It’s been a long, back-and-forth battle for equality
ANTHONY T. EATON | Contributing Writer
There is no question that we have made significant advances in our fight for equality here in Texas. However, to understand how far we still have to go in Texas, we need to understand our political history, which has been a myriad of gains and losses.
In Texas, the fight for our equality has been a continual effort against predominantly white, male, conservative Republican lawmakers. So let’s start by looking at losses. For example, an initial 1986 court ruling striking down Texas’ sodomy law was ultimately overturned in the same year due to a Georgia federal case that criminalized sodomy as a non-private act when the U.S. Supreme Court refused to hear an appeal of the original Texas case.
The Texas legislature prohibited the issuance of marriage licenses to same-sex couples in 1997, and in 1999 the state supreme court annulled all trans marriages in the state. Despite the fact that legislation preventing same-sex couples from obtaining marriage licenses was already on the books, in 2003, lawmakers passed a bill voiding all same-sex marriages and civil unions and prohibiting the recognition of such from other jurisdictions.
Even though the U.S. Supreme Court struck down all remaining sodomy laws the U.S. in 2003 with Lawrence v. Texas, Texas Penal Code 21.06 remains on the books even today. Then-Gov. Rick Perry criticized the ruling and called the sodomy law “appropriate.”
In 2005 voters approved a state constitutional amendment that defined marriage as consisting “only of the union of one man and one woman,” prohibiting the state or any political subdivision of the state from creating or recognizing “any legal status identical or similar to marriage.”
Even faced with these losses, the LGBTQ community in Texas has still managed through the years to establish political leverage for equality. For example, in 1975 the Houston GLBT Political Caucus was formed. And in 1980, the Texas Democratic Party added certain LGBT rights to its platform. In 2001, Gov. Perry signed the James Byrd Jr. Hate Crimes Act. The new law included sexual orientation as a protected class, but did not — and still does not — include gender identity.
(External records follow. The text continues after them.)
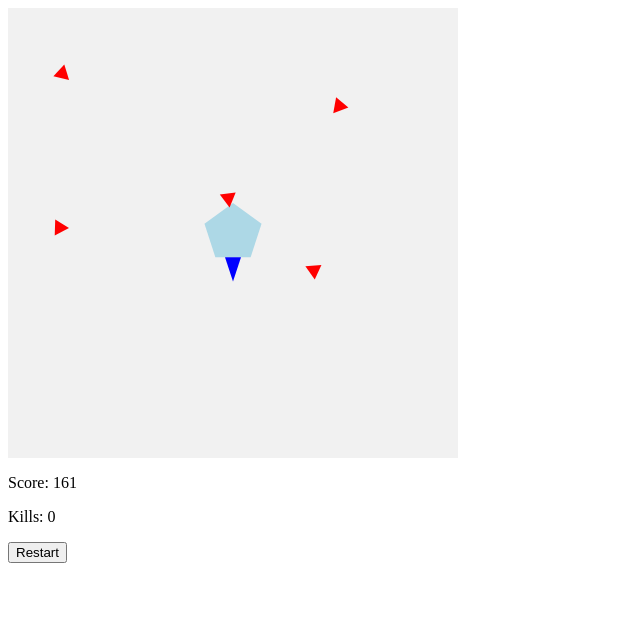
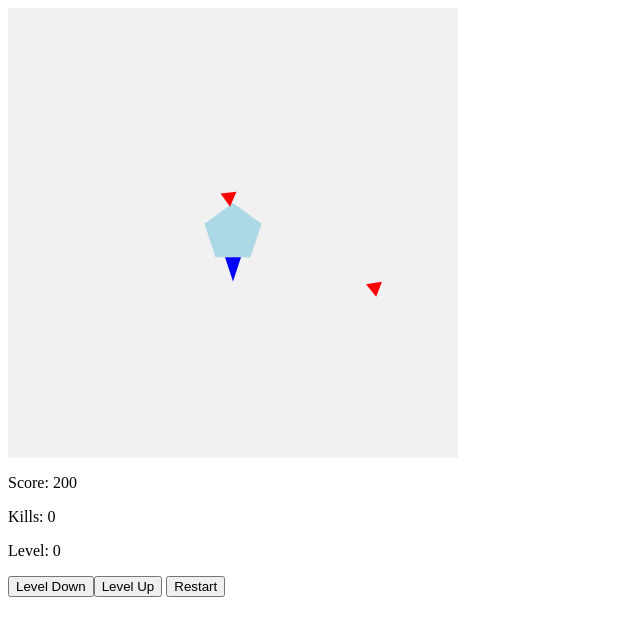
Before and after one commit to genomesh/cubegame, a website: page public/index.html in a window 1280 px wide. Shown: the whole page, without its empty margins (0-640 px from the left). Drawn offline with Linux system fonts and the light colour scheme.

Commit message:
Added levels and finished bug fixes.

```diff
--- a/public/CubeBusters.js
+++ b/public/CubeBusters.js
@@ -115,16 +115,16 @@ function spawnObstacle () {
     RandInt2 = Math.random();
     switch (RandInt) {
         case 0:
-            myObstacles.push(new Component(myCanvas.canvas.width - 20,RandInt2*myCanvas.canvas.height,"red","Obst"));
+            myObstacles.push(new Component(myCanvas.canvas.width + 20,RandInt2*myCanvas.canvas.height,"red","Obst"));
             break;
         case 1:
-            myObstacles.push(new Component(+20,RandInt2*myCanvas.canvas.height,"red","Obst"));
+            myObstacles.push(new Component(-20,RandInt2*myCanvas.canvas.height,"red","Obst"));
             break;
         case 2:
-            myObstacles.push(new Component(RandInt2*myCanvas.canvas.width,+20,"red","Obst"));
+            myObstacles.push(new Component(RandInt2*myCanvas.canvas.width,-20,"red","Obst"));
             break;
         case 3:
-            myObstacles.push(new Component(RandInt2*myCanvas.canvas.width,myCanvas.canvas.height-20,"red","Obst"));
+            myObstacles.push(new Component(RandInt2*myCanvas.canvas.width,myCanvas.canvas.height+20,"red","Obst"));
             break;
     };
     myObstacles[myObstacles.length-1].pointInDirection(myBody);
@@ -273,11 +273,17 @@ function restart() {
     GameAreaStopped = false;
 };
 
+let Level = 0;
+
+function levelDown () {if (Level > 0) { Level -= 1; } }
+function levelUp () {if (Level < 9) { Level += 1; } }
+
 function ChangeTheAngle () {
-    if (spawnObstacleCounter % 35 == 0) { spawnObstacle(); console.log(spawnObstacleCounter); }
+    if (spawnObstacleCounter % (100 - 10*Level) == 0) { spawnObstacle(); }
     spawnObstacleCounter += 1;
     document.getElementById("Score").innerHTML = "Score: " + spawnObstacleCounter;
     document.getElementById("Kills").innerHTML = "Kills: " + kills;
+    document.getElementById("Level").innerHTML = "Level: " + Level;
     if (myCanvas.keys && myCanvas.keys[65]) {
         myBody.x -= 2;
         mySword.x -= 2;
@@ -302,18 +308,23 @@ function ChangeTheAngle () {
     mySword.updateCorners();
     myBody.update();
     mySword.update();
-    for (let o = 0; 0 < myObstacles.length; o++) {
+    for (let o = 0; o < myObstacles.length; o++) {
         if (myObstacles[o].isTouching(myBody)) {
             myCanvas.stop();
         }
         if (myObstacles[o].isTouching(mySword)) {
             myObstacles.splice(o,1);
+            o -= 1;
             kills += 1;
+        } else {
+            myObstacles[o].pointInDirection(myBody);
+            myObstacles[o].x += Math.sin(myObstacles[o].angle);
+            myObstacles[o].y -= Math.cos(myObstacles[o].angle);
+            myObstacles[o].updateCorners();
+            myObstacles[o].update();
         }
-        myObstacles[o].pointInDirection(myBody);
-        myObstacles[o].x += Math.sin(myObstacles[o].angle);
-        myObstacles[o].y -= Math.cos(myObstacles[o].angle);
-        myObstacles[o].updateCorners();
-        myObstacles[o].update();
+    }
+    if (myBody.x > 675 || myBody.x < -225 || myBody.y > 675 || myBody.y < -225) {
+        myCanvas.stop();
     }
 }
--- a/public/index.html
+++ b/public/index.html
@@ -1,10 +1,13 @@
 <html>
+    <title>Pentagon Defence</title>
     <head>
         <link type="text/css" rel="stylesheet" href="CubeBusters.css"/>
     </head>
     <body>
         <p id = "Score">Score: 0</p>
         <p id = "Kills">Kills: 0</p>
+        <p id = "Level">Level: 0</p>
+        <button onclick="levelDown()">Level Down</button><button onclick="levelUp()">Level Up</button>
         <button onclick="restart()">Restart</button>
         <script src="CubeBusters.js"></script>
     </body>
```
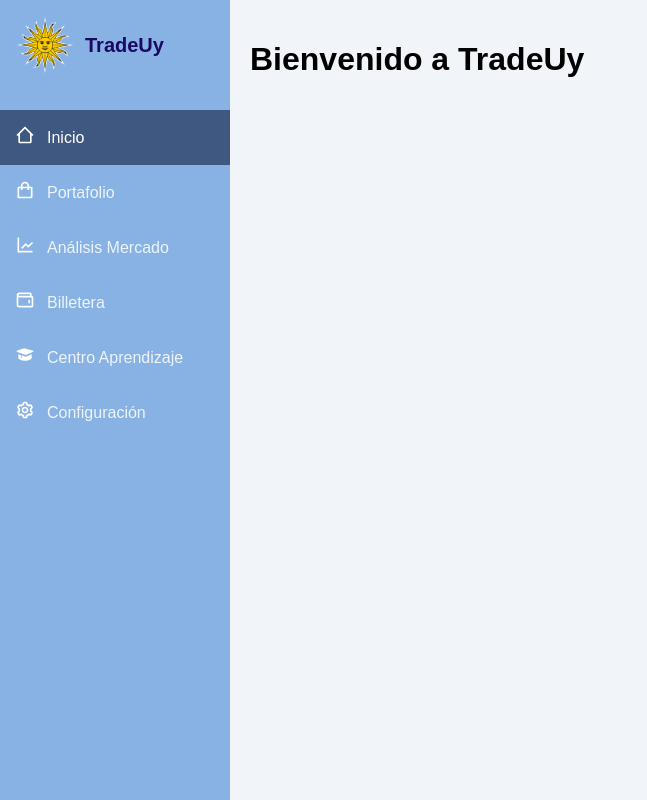
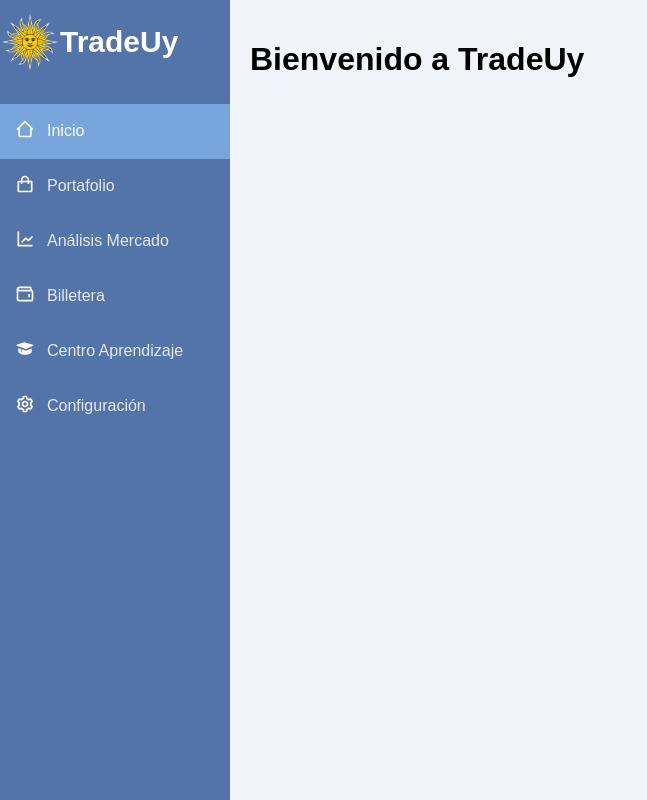
Before and after one commit to RominaCarsin/Proyecto-Fundamentos-Ingenieria-Software, a website: page src/interface/index.html in a window 1280 px wide. Shown: the whole page, without its empty margins (0-647 px from the left). Drawn offline with Linux system fonts and the light colour scheme.

Commit message:
feat(html): correguir errores de menu lateral

```diff
--- a/src/interface/index.html
+++ b/src/interface/index.html
@@ -6,41 +6,91 @@
   <title>TradeUy</title>
   <link rel="stylesheet" href="style.css">
 </head>
+
 <body>
+  <!-- Menu lateral -->
+  <aside id="barraLateral" class="barraLateral">
+    <div id="contenedorLogo" class="contenedorLogo">
+      <img id="logo" src="img/Logo.png" class="logo" alt="Logo de TradeUy">
+      <h1 id="banda" class="banda">TradeUy</h1>
+    </div>
+    <nav>
+      <ul id="menu" class="menu">
+        <li id="itemInicio">
+          <a href="#" class="active">
+            <span class="icon">
+              <svg xmlns="http://www.w3.org/2000/svg" width="20" height="20" viewBox="0 0 24 24" style="fill: white;">
+                <path d="M12.71 2.29a1 1 0 0 0-1.42 0l-9 9a1 1 0 0 0 0 1.42A1 1 0 0 0 3 13h1v7a2 2 0 0 0 2 2h12a2 2 0 0 0 2-2v-7h1a1 1 0 0 0 1-1 1 1 0 0 0-.29-.71zM6 20v-9.59l6-6 6 6V20z"></path>
+              </svg>
+            </span>
+            <span class="text">Inicio</span>
+          </a>
+        </li>
 
-    <aside class="sidebar">
-        <div class="logo-container">
-            <img src="img/Logo.png" class="logo" alt="Logo de TradeUy">
-            <span class="brand">TradeUy</span>
-        </div>
+        <li id="itemPortafolio">
+          <a href="#">
+            <span class="icon">
+              <svg xmlns="http://www.w3.org/2000/svg" width="20" height="20" viewBox="0 0 24 24" style="fill: white;">
+                <path d="M5 22h14c1.103 0 2-.897 2-2V9a1 1 0 0 0-1-1h-3V7c0-2.757-2.243-5-5-5S7 4.243 7 7v1H4a1 1 0 0 0-1 1v11c0 1.103.897 2 2 2zM9 7c0-1.654 1.346-3 3-3s3 1.346 3 3v1H9V7zm-4 3h2v2h2v-2h6v2h2v-2h2l.002 10H5V10z"></path>
+              </svg>
+            </span>
+            <span class="text">Portafolio</span>
+          </a>
+        </li>
 
-        <ul class="menu">
-            <li><a href="#" class="active"><span class="icon"><svg xmlns="http://www.w3.org/2000/svg" width="20" height="20" viewBox="0 0 24 24" style="fill: white;">
-        <path d="M12.71 2.29a1 1 0 0 0-1.42 0l-9 9a1 1 0 0 0 0 1.42A1 1 0 0 0 3 13h1v7a2 2 0 0 0 2 2h12a2 2 0 0 0 2-2v-7h1a1 1 0 0 0 1-1 1 1 0 0 0-.29-.71zM6 20v-9.59l6-6 6 6V20z"></path>
-      </svg></span><span class="text">Inicio</span></a></li>
-            <li><a href="#"><span class="icon"><svg xmlns="http://www.w3.org/2000/svg" width="20" height="20" viewBox="0 0 24 24" style="fill: white;">
-        <path d="M5 22h14c1.103 0 2-.897 2-2V9a1 1 0 0 0-1-1h-3V7c0-2.757-2.243-5-5-5S7 4.243 7 7v1H4a1 1 0 0 0-1 1v11c0 1.103.897 2 2 2zM9 7c0-1.654 1.346-3 3-3s3 1.346 3 3v1H9V7zm-4 3h2v2h2v-2h6v2h2v-2h2l.002 10H5V10z"></path>
-      </svg></span><span class="text">Portafolio</span></a></li>
-            <li><a href="#"><span class="icon"><svg xmlns="http://www.w3.org/2000/svg" width="20" height="20" viewBox="0 0 24 24" style="fill: white;">
+        <li id="itemAnalisis">
+          <a href="#">
+            <span class="icon">
+              <svg xmlns="http://www.w3.org/2000/svg" width="20" height="20" viewBox="0 0 24 24" style="fill: white;">
                 <path d="M3 3v17a1 1 0 0 0 1 1h17v-2H5V3H3z"></path>
                 <path d="M15.293 14.707a.999.999 0 0 0 1.414 0l5-5-1.414-1.414L16 12.586l-2.293-2.293a.999.999 0 0 0-1.414 0l-5 5 1.414 1.414L13 12.414l2.293 2.293z"></path>
-      </svg></span><span class="text">Análisis Mercado</span></a></li>
-            <li><a href="#"><span class="icon"><svg xmlns="http://www.w3.org/2000/svg" width="20" height="20" viewBox="0 0 24 24" style="fill: white;">
+              </svg>
+            </span>
+            <span class="text">Análisis Mercado</span>
+          </a>
+        </li>
+
+        <li id="itemBilletera">
+          <a href="#">
+            <span class="icon">
+              <svg xmlns="http://www.w3.org/2000/svg" width="20" height="20" viewBox="0 0 24 24" style="fill: white;">
                 <path d="M16 12h2v4h-2z"></path>
                 <path d="M20 7V5c0-1.103-.897-2-2-2H5C3.346 3 2 4.346 2 6v12c0 2.201 1.794 3 3 3h15c1.103 0 2-.897 2-2V9c0-1.103-.897-2-2-2zM5 5h13v2H5a1.001 1.001 0 0 1 0-2zm15 14H5.012C4.55 18.988 4 18.805 4 18V8.815c.314.113.647.185 1 .185h15v10z"></path>
-      </svg></span><span class="text">Billetera</span></a></li>
-            <li><a href="#"><span class="icon"><svg xmlns="http://www.w3.org/2000/svg" width="20" height="20" viewBox="0 0 24 24" style="fill: white;">
+              </svg>
+            </span>
+            <span class="text">Billetera</span>
+          </a>
+        </li>
+
+        <li id="itemCentroAprendizaje">
+          <a href="#">
+            <span class="icon">
+              <svg xmlns="http://www.w3.org/2000/svg" width="20" height="20" viewBox="0 0 24 24" style="fill: white;">
                 <path d="M2 7v1l11 4 9-4V7L11 4z"></path>
                 <path d="M4 11v4.267c0 1.621 4.001 3.893 9 3.734 4-.126 6.586-1.972 7-3.467.024-.089.037-.178.037-.268V11L13 14l-5-1.667v3.213l-1-.364V12l-3-1z"></path>
-      </svg></span><span class="text">Centro Aprendizaje</span></a></li>
-            <li><a href="#"><span class="icon"> <svg xmlns="http://www.w3.org/2000/svg" width="20" height="20" viewBox="0 0 24 24" style="fill: white;">
+              </svg>
+            </span>
+            <span class="text">Centro Aprendizaje</span>
+          </a>
+        </li>
+
+        <li id="itemConfiguracion">
+          <a href="#">
+            <span class="icon">
+              <svg xmlns="http://www.w3.org/2000/svg" width="20" height="20" viewBox="0 0 24 24" style="fill: white;">
                 <path d="M12 16c2.206 0 4-1.794 4-4s-1.794-4-4-4-4 1.794-4 4 1.794 4 4 4zm0-6c1.084 0 2 .916 2 2s-.916 2-2 2-2-.916-2-2 .916-2 2-2z"></path>
-        <path d="m2.845 16.136 1 1.73c.531.917 1.809 1.261 2.73.73l.529-.306A8.1 8.1 0 0 0 9 19.402V20c0 1.103.897 2 2 2h2c1.103 0 2-.897 2-2v-.598a8.132 8.132 0 0 0 1.896-1.111l.529.306c.923.53 2.198.188 2.731-.731l.999-1.729a2.001 2.001 0 0 0-.731-2.732l-.505-.292a7.718 7.718 0 0 0 0-2.224l.505-.292a2.002 2.002 0 0 0 .731-2.732l-.999-1.729c-.531-.92-1.808-1.265-2.731-.732l-.529.306A8.1 8.1 0 0 0 15 4.598V4c0-1.103-.897-2-2-2h-2c-1.103 0-2 .897-2 2v.598a8.132 8.132 0 0 0-1.896 1.111l-.529-.306c-.924-.531-2.2-.187-2.731.732l-.999 1.729a2.001 2.001 0 0 0 .731 2.732l.505.292a7.683 7.683 0 0 0 0 2.223l-.505.292a2.003 2.003 0 0 0-.731 2.733zm3.326-2.758A5.703 5.703 0 0 1 6 12c0-.462.058-.926.17-1.378a.999.999 0 0 0-.47-1.108l-1.123-.65.998-1.729 1.145.662a.997.997 0 0 0 1.188-.142 6.071 6.071 0 0 1 2.384-1.399A1 1 0 0 0 11 5.3V4h2v1.3a1 1 0 0 0 .708.956 6.083 6.083 0 0 1 2.384 1.399.999.999 0 0 0 1.188.142l1.144-.661 1 1.729-1.124.649a1 1 0 0 0-.47 1.108c.112.452.17.916.17 1.378 0 .461-.058.925-.171 1.378a1 1 0 0 0 .471 1.108l1.123.649-.998 1.729-1.145-.661a.996.996 0 0 0-1.188.142 6.071 6.071 0 0 1-2.384 1.399A1 1 0 0 0 13 18.7l.002 1.3H11v-1.3a1 1 0 0 0-.708-.956 6.083 6.083 0 0 1-2.384-1.399.992.992 0 0 0-1.188-.141l-1.144.662-1-1.729 1.124-.651a1 1 0 0 0 .471-1.108z"></path>
-      </svg></span><span class="text">Configuración</span></a></li>
+                <path d="m2.845 16.136 1 1.73c.531.917 1.809 1.261 2.73.73l.529-.306A8.1 8.1 0 0 0 9 19.402V20c0 1.103.897 2 2 2h2c1.103 0 2-.897 2-2v-.598a8.132 8.132 0 0 0 1.896-1.111l.529.306c.923.53 2.198.188 2.731-.731l.999-1.729a2.001 2.001 0 0 0-.731-2.732l-.505-.292a7.718 7.718 0 0 0 0-2.224l.505-.292a2.002 2.002 0 0 0 .731-2.732l-.999-1.729c-.531-.92-1.808-1.265-2.731-.732l-.529.306A8.1 8.1 0 0 0 15 4.598V4c0-1.103-.897-2-2-2h-2c-1.103 0-2 .897-2 2v.598a8.132 8.132 0 0 0-1.896 1.111l-.529-.306c-.924-.531-2.2-.187-2.731.732l-.999 1.729a2.001 2.001 0 0 0 .731 2.732l.505.292a7.683 7.683 0 0 0 0 2.223l-.505.292a2.003 2.003 0 0 0-.731 2.733zm3.326-2.758A5.703 5.703 0 0 1 6 12c0-.462.058-.926.17-1.378a.999.999 0 0 0-.47-1.108l-1.123-.65.998-1.729 1.145.662a.997.997 0 0 0 1.188-.142 6.071 6.071 0 0 1 2.384-1.399A1 1 0 0 0 11 5.3V4h2v1.3a1 1 0 0 0 .708.956 6.083 6.083 0 0 1 2.384 1.399.999.999 0 0 0 1.188.142l1.144-.661 1 1.729-1.124.649a1 1 0 0 0-.47 1.108c.112.452.17.916.17 1.378 0 .461-.058.925-.171 1.378a1 1 0 0 0 .471 1.108l1.123.649-.998 1.729-1.145-.661a.996.996 0 0 0-1.188.142 6.071 6.071 0 0 1-2.384 1.399A1 1 0 0 0 13 18.7l.002 1.3H11v-1.3a1 1 0 0 0-.708-.956 6.083 6.083 0 0 1-2.384-1.399.992.992 0 0 0-1.188-.141l-1.144.662-1-1.729 1.124-.651a1 1 0 0 0 .471-1.108z"></path>            </svg>
+            </span>
+            <span class="text">Configuración</span>
+          </a>
+        </li>
       </ul>
+    </nav>
+
   </aside>
 
-    <main class="content">
+  <!-- Contenido principal -->
+  <main id="contenidoPrincipal" class="content">
     <h1>Bienvenido a TradeUy</h1>
   </main>
 
--- a/src/interface/style.css
+++ b/src/interface/style.css
@@ -5,11 +5,11 @@ body {
   height: 100vh;
 }
 
-/* Sidebar general */
-.sidebar {
+/* barraLateral general */
+.barraLateral {
   width: 70px; /* Cerrado por defecto */
-  background: #87b2e3;
-  color: rgb(27, 8, 99);
+  background: #5374a9;
+  color: rgb(255, 255, 255);  /*rgb(27, 8, 99)*/
   display: flex;
   flex-direction: column;
   position: relative;
@@ -18,24 +18,23 @@ body {
 }
 
 /* Al pasar el cursor, se despliega */
-.sidebar:hover {
+.barraLateral:hover {
   width: 230px;
 }
 
 /* Logo y texto */
-.logo-container {
+.contenedorLogo {
   display: flex;
   align-items: center;
-  gap: 10px;
-  padding: 15px;
+
 }
 
 .logo {
   width: 60px;
 }
 
-.brand {
-  font-size: 20px;
+.banda {
+  font-size: 30px;
   font-weight: bold;
   opacity: 0;
   visibility: hidden;
@@ -43,17 +42,17 @@ body {
 }
 
 /* Mostrar texto al pasar el mouse */
-.sidebar:hover .brand {
+.barraLateral:hover .banda {
   opacity: 1;
   visibility: visible;
 }
 
 /* Menú */
 .menu {
-  list-style: none;
   padding: 0;
   margin: 20px 0;
 }
+
 
 .menu li a {
   display: flex;
@@ -62,13 +61,12 @@ body {
   padding: 15px;
   text-decoration: none;
   color: #FFFFFFD9;
-  transition: background 0.2s;
   white-space: nowrap;
 }
 
 .menu li a:hover,
 .menu li a.active {
-  background: #3f5881;
+  background:#7cabe1e9;
   color: #fff;
 }
 
@@ -79,7 +77,7 @@ body {
   transition: opacity 0.3s;
 }
 
-.sidebar:hover .text {
+.barraLateral:hover .text {
   opacity: 1;
   visibility: visible;
 }
```
Lines whose indentation alone changed are shown as unchanged.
As noted earlier, the 2003 landmark U.S. Supreme Court decision nullified any sodomy laws remaining in the U.S., including Texas’ sodomy law, with its decision in a case that originated in Houston, Lawrence v. Texas. Three years later in 2006, gubernatorial candidate Kinky Friedman publicly supported same-sex marriage rights, saying, “I support gay marriage. I believe they have a right to be as miserable as the rest of us.”
And the community’s political gains continued in 2009 when Annise Parker became the first openly lesbian candidate elected as mayor of Houston.
In 2009, six years before the U.S. Supreme Court’s ruling on marriage equality, a Texas district judge granted a divorce to men who had been married in Massachusetts, even though Texas law prohibited recognition of same-sex unions performed in other jurisdictions.
The community’s political strength increased in 2012 when the Texas Democratic Party became the first Southern party to support same-sex marriage as part of its platform. And of course the U.S. Supreme Court’s June 25, 2015, ruling in Obergefell v. Hodges, striking down all state bans on same-sex marriage, was one of the LGBTQ community’s big victories in history, as was the court’s June 2020 ruling in Bostick v. Clayton County, which outlawed anti-LGBTQ discrimination in employment.
Even with these historic victories, the fight for equality continues, as we see numerous efforts around the country, predominately in Republican-held states, to undermine and restrict the rights of the LGBTQ+ community.
It should come as no surprise that the Texas Legislature in 2021 introduced more than 20 anti-LGBTQ bills, more than any other state. These include Bill 29, which had it passed would have forced student athletes to play on sports teams based on their biological sex instead of their gender identity. House Bill 1399 would have banned doctors from providing gender-affirming health care to transgender children as would have Senate Bill 1311. Both of these bills, thankfully, also failed.
And then there was Senate Bill 1646, which would have made parents “child abusers” for consenting to gender-affirming care for their child and would have allowed CPS to remove those children from their parents’ custody. That, too, failed.
Now more than ever, we must be vigilant and continue our fight for equality, because the loss of our rights is always just one vote away. So, whether you are a member of the LGBTQ community or an ally of the community, you must take action and make your voice heard.